WORK ITEM → A word-for-word retyping of the listing below is required, with the pictures dropped.

STUDY MATERIAL →
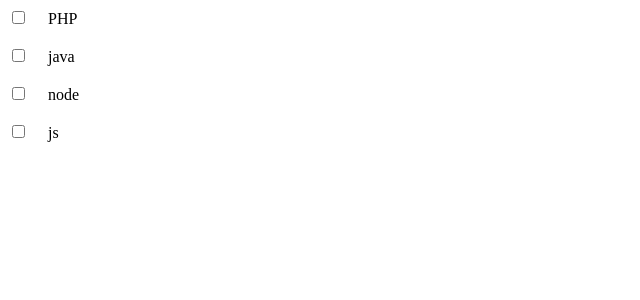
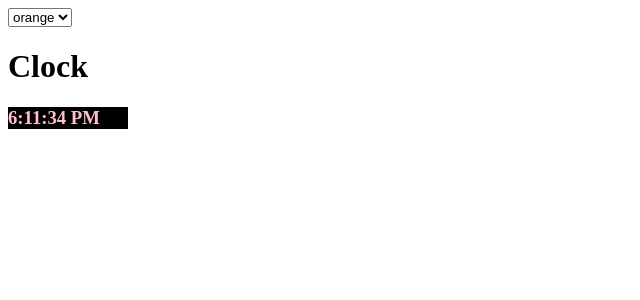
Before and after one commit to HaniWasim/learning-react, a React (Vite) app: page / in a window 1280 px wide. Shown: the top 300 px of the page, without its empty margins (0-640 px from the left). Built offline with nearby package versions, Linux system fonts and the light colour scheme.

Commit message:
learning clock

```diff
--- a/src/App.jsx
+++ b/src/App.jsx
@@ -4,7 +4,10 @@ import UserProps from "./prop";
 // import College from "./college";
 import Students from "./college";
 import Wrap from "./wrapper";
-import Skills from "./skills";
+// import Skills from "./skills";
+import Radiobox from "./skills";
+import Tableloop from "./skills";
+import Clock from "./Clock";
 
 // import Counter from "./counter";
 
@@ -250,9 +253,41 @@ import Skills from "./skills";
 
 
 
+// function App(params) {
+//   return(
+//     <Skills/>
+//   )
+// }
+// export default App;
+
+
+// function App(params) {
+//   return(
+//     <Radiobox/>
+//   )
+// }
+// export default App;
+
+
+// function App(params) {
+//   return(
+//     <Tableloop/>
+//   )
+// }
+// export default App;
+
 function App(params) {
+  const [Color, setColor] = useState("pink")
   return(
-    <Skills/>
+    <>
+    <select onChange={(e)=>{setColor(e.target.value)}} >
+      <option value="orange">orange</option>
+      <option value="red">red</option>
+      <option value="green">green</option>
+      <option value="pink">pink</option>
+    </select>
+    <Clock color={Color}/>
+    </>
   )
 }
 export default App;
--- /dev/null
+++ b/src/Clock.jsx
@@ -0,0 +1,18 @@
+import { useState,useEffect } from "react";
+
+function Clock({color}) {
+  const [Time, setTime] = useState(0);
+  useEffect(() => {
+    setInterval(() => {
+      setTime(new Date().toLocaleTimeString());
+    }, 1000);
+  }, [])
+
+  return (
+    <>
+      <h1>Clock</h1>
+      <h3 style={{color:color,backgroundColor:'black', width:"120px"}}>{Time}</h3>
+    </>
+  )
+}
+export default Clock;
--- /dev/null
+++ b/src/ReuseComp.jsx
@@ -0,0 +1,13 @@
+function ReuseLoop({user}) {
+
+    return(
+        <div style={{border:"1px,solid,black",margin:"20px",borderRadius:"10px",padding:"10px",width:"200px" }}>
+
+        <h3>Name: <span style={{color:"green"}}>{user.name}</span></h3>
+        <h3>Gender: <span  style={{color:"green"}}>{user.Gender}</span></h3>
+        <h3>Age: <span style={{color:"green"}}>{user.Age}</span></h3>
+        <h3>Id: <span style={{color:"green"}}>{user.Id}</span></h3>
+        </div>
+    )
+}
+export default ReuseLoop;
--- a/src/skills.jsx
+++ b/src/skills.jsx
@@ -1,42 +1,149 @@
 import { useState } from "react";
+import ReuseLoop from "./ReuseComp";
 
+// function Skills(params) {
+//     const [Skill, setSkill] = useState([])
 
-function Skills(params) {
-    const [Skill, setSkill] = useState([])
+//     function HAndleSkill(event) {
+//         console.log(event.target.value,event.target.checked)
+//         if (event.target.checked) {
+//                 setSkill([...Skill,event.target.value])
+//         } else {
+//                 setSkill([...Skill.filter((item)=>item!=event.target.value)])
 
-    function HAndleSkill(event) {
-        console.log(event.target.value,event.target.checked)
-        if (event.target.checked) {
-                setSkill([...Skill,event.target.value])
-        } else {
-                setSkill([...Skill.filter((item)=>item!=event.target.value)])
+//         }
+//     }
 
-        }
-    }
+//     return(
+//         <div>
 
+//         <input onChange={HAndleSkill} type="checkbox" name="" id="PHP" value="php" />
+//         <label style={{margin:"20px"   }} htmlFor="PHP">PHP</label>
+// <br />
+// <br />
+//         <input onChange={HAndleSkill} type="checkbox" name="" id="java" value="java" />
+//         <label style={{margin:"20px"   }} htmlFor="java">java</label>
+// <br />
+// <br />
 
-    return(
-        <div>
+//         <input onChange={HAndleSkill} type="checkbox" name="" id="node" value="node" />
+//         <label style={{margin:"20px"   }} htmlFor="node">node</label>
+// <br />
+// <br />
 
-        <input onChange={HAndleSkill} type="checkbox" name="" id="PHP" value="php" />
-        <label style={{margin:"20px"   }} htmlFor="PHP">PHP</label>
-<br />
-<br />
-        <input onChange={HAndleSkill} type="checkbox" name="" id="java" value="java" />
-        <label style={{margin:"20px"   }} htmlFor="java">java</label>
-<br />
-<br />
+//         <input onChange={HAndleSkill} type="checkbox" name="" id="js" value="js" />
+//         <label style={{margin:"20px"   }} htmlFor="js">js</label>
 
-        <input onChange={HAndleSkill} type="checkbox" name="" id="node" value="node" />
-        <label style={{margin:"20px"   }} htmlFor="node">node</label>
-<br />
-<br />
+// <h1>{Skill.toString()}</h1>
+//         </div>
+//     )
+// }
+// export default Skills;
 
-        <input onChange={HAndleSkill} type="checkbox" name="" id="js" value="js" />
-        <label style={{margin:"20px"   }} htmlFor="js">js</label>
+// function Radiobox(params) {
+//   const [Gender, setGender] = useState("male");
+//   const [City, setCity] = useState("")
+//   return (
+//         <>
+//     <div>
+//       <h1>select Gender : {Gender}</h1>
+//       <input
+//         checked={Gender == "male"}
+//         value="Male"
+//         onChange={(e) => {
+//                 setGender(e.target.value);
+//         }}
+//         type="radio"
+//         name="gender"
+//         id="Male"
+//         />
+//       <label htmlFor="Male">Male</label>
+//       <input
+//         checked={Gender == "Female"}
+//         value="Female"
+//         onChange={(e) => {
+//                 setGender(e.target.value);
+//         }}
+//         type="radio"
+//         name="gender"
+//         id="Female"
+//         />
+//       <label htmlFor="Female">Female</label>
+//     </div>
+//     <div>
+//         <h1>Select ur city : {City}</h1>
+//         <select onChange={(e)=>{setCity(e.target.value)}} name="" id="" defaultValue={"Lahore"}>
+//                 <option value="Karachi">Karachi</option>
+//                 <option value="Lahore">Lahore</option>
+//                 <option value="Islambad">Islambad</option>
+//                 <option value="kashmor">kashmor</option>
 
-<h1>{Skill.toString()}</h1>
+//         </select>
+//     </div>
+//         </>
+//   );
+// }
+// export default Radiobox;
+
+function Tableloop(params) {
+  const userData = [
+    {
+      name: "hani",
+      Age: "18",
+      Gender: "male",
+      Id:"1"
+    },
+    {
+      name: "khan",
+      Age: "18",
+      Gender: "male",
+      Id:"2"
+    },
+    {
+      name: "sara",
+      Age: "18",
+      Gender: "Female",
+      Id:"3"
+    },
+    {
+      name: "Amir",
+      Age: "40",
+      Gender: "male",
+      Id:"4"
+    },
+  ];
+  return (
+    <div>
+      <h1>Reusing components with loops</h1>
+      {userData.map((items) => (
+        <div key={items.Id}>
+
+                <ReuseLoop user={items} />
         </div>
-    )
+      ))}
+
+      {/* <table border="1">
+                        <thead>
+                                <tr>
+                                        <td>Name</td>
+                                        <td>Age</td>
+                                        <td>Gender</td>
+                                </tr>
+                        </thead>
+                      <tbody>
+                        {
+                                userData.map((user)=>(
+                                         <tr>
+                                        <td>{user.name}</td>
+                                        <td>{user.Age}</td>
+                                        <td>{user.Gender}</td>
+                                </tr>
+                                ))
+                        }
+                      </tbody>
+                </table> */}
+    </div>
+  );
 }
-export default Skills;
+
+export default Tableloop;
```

TASK RESULT →
Before and after one commit to HaniWasim/learning-react, a React (Vite) app: page / in a window 1280 px wide. Shown: the top 300 px of the page, without its empty margins (0-640 px from the left). Built offline with nearby package versions, Linux system fonts and the light colour scheme.

Commit message:
learning clock

```diff
--- a/src/App.jsx
+++ b/src/App.jsx
@@ -4,7 +4,10 @@ import UserProps from "./prop";
 // import College from "./college";
 import Students from "./college";
 import Wrap from "./wrapper";
-import Skills from "./skills";
+// import Skills from "./skills";
+import Radiobox from "./skills";
+import Tableloop from "./skills";
+import Clock from "./Clock";
 
 // import Counter from "./counter";
 
@@ -250,9 +253,41 @@ import Skills from "./skills";
 
 
 
+// function App(params) {
+//   return(
+//     <Skills/>
+//   )
+// }
+// export default App;
+
+
+// function App(params) {
+//   return(
+//     <Radiobox/>
+//   )
+// }
+// export default App;
+
+
+// function App(params) {
+//   return(
+//     <Tableloop/>
+//   )
+// }
+// export default App;
+
 function App(params) {
+  const [Color, setColor] = useState("pink")
   return(
-    <Skills/>
+    <>
+    <select onChange={(e)=>{setColor(e.target.value)}} >
+      <option value="orange">orange</option>
+      <option value="red">red</option>
+      <option value="green">green</option>
+      <option value="pink">pink</option>
+    </select>
+    <Clock color={Color}/>
+    </>
   )
 }
 export default App;
--- /dev/null
+++ b/src/Clock.jsx
@@ -0,0 +1,18 @@
+import { useState,useEffect } from "react";
+
+function Clock({color}) {
+  const [Time, setTime] = useState(0);
+  useEffect(() => {
+    setInterval(() => {
+      setTime(new Date().toLocaleTimeString());
+    }, 1000);
+  }, [])
+
+  return (
+    <>
+      <h1>Clock</h1>
+      <h3 style={{color:color,backgroundColor:'black', width:"120px"}}>{Time}</h3>
+    </>
+  )
+}
+export default Clock;
--- /dev/null
+++ b/src/ReuseComp.jsx
@@ -0,0 +1,13 @@
+function ReuseLoop({user}) {
+
+    return(
+        <div style={{border:"1px,solid,black",margin:"20px",borderRadius:"10px",padding:"10px",width:"200px" }}>
+
+        <h3>Name: <span style={{color:"green"}}>{user.name}</span></h3>
+        <h3>Gender: <span  style={{color:"green"}}>{user.Gender}</span></h3>
+        <h3>Age: <span style={{color:"green"}}>{user.Age}</span></h3>
+        <h3>Id: <span style={{color:"green"}}>{user.Id}</span></h3>
+        </div>
+    )
+}
+export default ReuseLoop;
--- a/src/skills.jsx
+++ b/src/skills.jsx
@@ -1,42 +1,149 @@
 import { useState } from "react";
+import ReuseLoop from "./ReuseComp";
 
+// function Skills(params) {
+//     const [Skill, setSkill] = useState([])
 
-function Skills(params) {
-    const [Skill, setSkill] = useState([])
+//     function HAndleSkill(event) {
+//         console.log(event.target.value,event.target.checked)
+//         if (event.target.checked) {
+//                 setSkill([...Skill,event.target.value])
+//         } else {
+//                 setSkill([...Skill.filter((item)=>item!=event.target.value)])
 
-    function HAndleSkill(event) {
-        console.log(event.target.value,event.target.checked)
-        if (event.target.checked) {
-                setSkill([...Skill,event.target.value])
-        } else {
-                setSkill([...Skill.filter((item)=>item!=event.target.value)])
+//         }
+//     }
 
-        }
-    }
+//     return(
+//         <div>
 
+//         <input onChange={HAndleSkill} type="checkbox" name="" id="PHP" value="php" />
+//         <label style={{margin:"20px"   }} htmlFor="PHP">PHP</label>
+// <br />
+// <br />
+//         <input onChange={HAndleSkill} type="checkbox" name="" id="java" value="java" />
+//         <label style={{margin:"20px"   }} htmlFor="java">java</label>
+// <br />
+// <br />
 
-    return(
-        <div>
+//         <input onChange={HAndleSkill} type="checkbox" name="" id="node" value="node" />
+//         <label style={{margin:"20px"   }} htmlFor="node">node</label>
+// <br />
+// <br />
 
-        <input onChange={HAndleSkill} type="checkbox" name="" id="PHP" value="php" />
-        <label style={{margin:"20px"   }} htmlFor="PHP">PHP</label>
-<br />
-<br />
-        <input onChange={HAndleSkill} type="checkbox" name="" id="java" value="java" />
-        <label style={{margin:"20px"   }} htmlFor="java">java</label>
-<br />
-<br />
+//         <input onChange={HAndleSkill} type="checkbox" name="" id="js" value="js" />
+//         <label style={{margin:"20px"   }} htmlFor="js">js</label>
 
-        <input onChange={HAndleSkill} type="checkbox" name="" id="node" value="node" />
-        <label style={{margin:"20px"   }} htmlFor="node">node</label>
-<br />
-<br />
+// <h1>{Skill.toString()}</h1>
+//         </div>
+//     )
+// }
+// export default Skills;
 
-        <input onChange={HAndleSkill} type="checkbox" name="" id="js" value="js" />
-        <label style={{margin:"20px"   }} htmlFor="js">js</label>
+// function Radiobox(params) {
+//   const [Gender, setGender] = useState("male");
+//   const [City, setCity] = useState("")
+//   return (
+//         <>
+//     <div>
+//       <h1>select Gender : {Gender}</h1>
+//       <input
+//         checked={Gender == "male"}
+//         value="Male"
+//         onChange={(e) => {
+//                 setGender(e.target.value);
+//         }}
+//         type="radio"
+//         name="gender"
+//         id="Male"
+//         />
+//       <label htmlFor="Male">Male</label>
+//       <input
+//         checked={Gender == "Female"}
+//         value="Female"
+//         onChange={(e) => {
+//                 setGender(e.target.value);
+//         }}
+//         type="radio"
+//         name="gender"
+//         id="Female"
+//         />
+//       <label htmlFor="Female">Female</label>
+//     </div>
+//     <div>
+//         <h1>Select ur city : {City}</h1>
+//         <select onChange={(e)=>{setCity(e.target.value)}} name="" id="" defaultValue={"Lahore"}>
+//                 <option value="Karachi">Karachi</option>
+//                 <option value="Lahore">Lahore</option>
+//                 <option value="Islambad">Islambad</option>
+//                 <option value="kashmor">kashmor</option>
 
-<h1>{Skill.toString()}</h1>
+//         </select>
+//     </div>
+//         </>
+//   );
+// }
+// export default Radiobox;
+
+function Tableloop(params) {
+  const userData = [
+    {
+      name: "hani",
+      Age: "18",
+      Gender: "male",
+      Id:"1"
+    },
+    {
+      name: "khan",
+      Age: "18",
+      Gender: "male",
+      Id:"2"
+    },
+    {
+      name: "sara",
+      Age: "18",
+      Gender: "Female",
+      Id:"3"
+    },
+    {
+      name: "Amir",
+      Age: "40",
+      Gender: "male",
+      Id:"4"
+    },
+  ];
+  return (
+    <div>
+      <h1>Reusing components with loops</h1>
+      {userData.map((items) => (
+        <div key={items.Id}>
+
+                <ReuseLoop user={items} />
         </div>
-    )
+      ))}
+
+      {/* <table border="1">
+                        <thead>
+                                <tr>
+                                        <td>Name</td>
+                                        <td>Age</td>
+                                        <td>Gender</td>
+                                </tr>
+                        </thead>
+                      <tbody>
+                        {
+                                userData.map((user)=>(
+                                         <tr>
+                                        <td>{user.name}</td>
+                                        <td>{user.Age}</td>
+                                        <td>{user.Gender}</td>
+                                </tr>
+                                ))
+                        }
+                      </tbody>
+                </table> */}
+    </div>
+  );
 }
-export default Skills;
+
+export default Tableloop;
```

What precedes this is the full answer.